Why Is Access So Critically Important?
Think for a moment like an adversary or a hacker. Successful hackers know that the biggest bang for the buck comes when they gain access as a user on a compromised system. The golden ticket here is acquiring credentials, access, passwords, user accounts, and privileges. In fact, one of the most used hacking tools is called the "Golden Ticket." Ever heard of Mimikatz? Look it up if you haven't.
Non-validated or compromised access is what an adversary wants – it gives them the keys to the kingdom. A good username and password give you precisely what you need. From a strategic standpoint, it makes sense to eliminate what the bad guys most want to use.
Managing Access Control Using Zero-Trust Strategic Principles
A long-held tenet of zero trust is that everything is compromised until proven otherwise. At some point, for some reason, an asset or entity will get popped – period.
Therefore, we must limit their ability to move laterally in a compromised system.

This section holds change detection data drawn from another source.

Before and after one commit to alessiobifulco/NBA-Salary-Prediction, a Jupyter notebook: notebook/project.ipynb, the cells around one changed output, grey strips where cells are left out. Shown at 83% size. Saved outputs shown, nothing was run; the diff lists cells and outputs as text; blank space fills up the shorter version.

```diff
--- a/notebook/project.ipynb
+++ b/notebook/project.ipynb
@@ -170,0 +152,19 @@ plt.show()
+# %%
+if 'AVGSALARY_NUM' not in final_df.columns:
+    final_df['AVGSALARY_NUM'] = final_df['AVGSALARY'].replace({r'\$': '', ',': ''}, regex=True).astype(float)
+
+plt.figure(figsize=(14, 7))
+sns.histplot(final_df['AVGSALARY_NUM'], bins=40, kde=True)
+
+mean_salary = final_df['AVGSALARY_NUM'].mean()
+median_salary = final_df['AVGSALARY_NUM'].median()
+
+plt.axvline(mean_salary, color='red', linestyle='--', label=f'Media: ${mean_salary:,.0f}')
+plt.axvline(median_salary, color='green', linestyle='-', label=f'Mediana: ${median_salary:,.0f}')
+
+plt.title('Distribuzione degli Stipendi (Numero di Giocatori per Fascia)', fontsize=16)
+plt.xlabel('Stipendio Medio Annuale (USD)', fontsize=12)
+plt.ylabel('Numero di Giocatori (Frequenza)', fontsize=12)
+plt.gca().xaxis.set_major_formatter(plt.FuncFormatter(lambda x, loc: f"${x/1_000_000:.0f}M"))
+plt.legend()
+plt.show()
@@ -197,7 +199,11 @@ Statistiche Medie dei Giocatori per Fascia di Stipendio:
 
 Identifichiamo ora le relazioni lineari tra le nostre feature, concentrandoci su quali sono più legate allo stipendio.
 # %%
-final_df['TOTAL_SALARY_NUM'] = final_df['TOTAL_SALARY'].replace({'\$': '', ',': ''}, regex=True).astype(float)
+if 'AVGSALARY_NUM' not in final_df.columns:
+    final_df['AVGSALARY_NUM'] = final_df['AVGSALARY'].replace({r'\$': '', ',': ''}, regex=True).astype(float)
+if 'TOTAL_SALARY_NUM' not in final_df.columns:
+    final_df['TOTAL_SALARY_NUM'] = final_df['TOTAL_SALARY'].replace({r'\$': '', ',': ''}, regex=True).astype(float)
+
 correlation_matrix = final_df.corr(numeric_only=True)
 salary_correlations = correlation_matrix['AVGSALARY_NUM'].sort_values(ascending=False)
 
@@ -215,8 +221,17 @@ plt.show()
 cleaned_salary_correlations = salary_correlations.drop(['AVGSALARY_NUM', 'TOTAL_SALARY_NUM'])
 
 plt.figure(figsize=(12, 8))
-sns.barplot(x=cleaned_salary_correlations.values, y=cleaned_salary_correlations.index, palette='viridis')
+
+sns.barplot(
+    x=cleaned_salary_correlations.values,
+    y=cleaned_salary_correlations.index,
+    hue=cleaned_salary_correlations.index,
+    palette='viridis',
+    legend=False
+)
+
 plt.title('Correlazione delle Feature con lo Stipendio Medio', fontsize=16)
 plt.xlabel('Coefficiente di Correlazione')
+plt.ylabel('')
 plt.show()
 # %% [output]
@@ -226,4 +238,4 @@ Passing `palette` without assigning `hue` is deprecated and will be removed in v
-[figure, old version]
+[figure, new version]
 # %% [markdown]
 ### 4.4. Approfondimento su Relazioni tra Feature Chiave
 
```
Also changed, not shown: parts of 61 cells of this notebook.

If we can keep hackers "stuck" on the hacker machine or tied to a user account with limited privileges, we can mitigate the attack by isolating the hacked machine or user from the rest of the network.
Applying Zero-Trust Access in Cloud Systems
Data and trends tell us that cloud is the future of the enterprise and business. The cloud infrastructure approach has massive benefits; it has enormous potential avenues of compromise as well. As cloud data storage and repositories grow, more data becomes available for an attacker to target and compromise.
Vendors and third parties often access corporate cloud systems with little (if any) visibility and control, and bring their own security vulnerabilities with them. It's the equivalent of someone walking into your house with dirty shoes on – they might not have meant to track mud all over your nice clean floors, but by the time they have taken their shoes off, it's far too late, and you're left cleaning up the mess.
Using Access Management to Evolve Zero-Trust Infrastructure
Think big. Start small. And move fast. This should be the mantra for enabling zero trust for your systems.
Think big. Think about the problem you face and the totality of what is required to solve it from the grand strategic level. If you're solving access management and cloud security, keep those issues top of mind as you strategically enable zero trust.
Start small. Be hyperfocused on what to do first. Don't start an access management project with 500 users; start with 25. Or just five. Do the small stuff right and as close to perfect as possible, and then progress.
And scale fast. Here is where the beauty of technology shines. Numerous vendors can provide the technology you need to operate at speed and scale in cloud. Use their solutions to scale your efforts, optimize your budget, and operationalize resources as you scale. Remember: Do the small stuff right. Then you can scale fast and leverage vendor solutions to push your zero trust strategy forward at the pace your business demands.
Enterprises typically solve isolation and segmentation at a micro-level once they handle access management. Small and midsize businesses usually try to address device posture management and software-defined perimeter problems first because they directly affect users and are simpler to resolve.
The final stage in most zero-trust evolution involves data security. Data is the most transitory and ethereal asset that businesses create. Trying to lock such a dynamic asset before solving access management problems that define how data is accessed and by whom is akin to putting the cart in front of the horse.
Last, be sure to remember the adversary, hackers. Hackers want you to be oblivious to what is occurring in your systems. They are chasing the golden ticket. If you don't control your access and privileges, you are essentially handing it to them.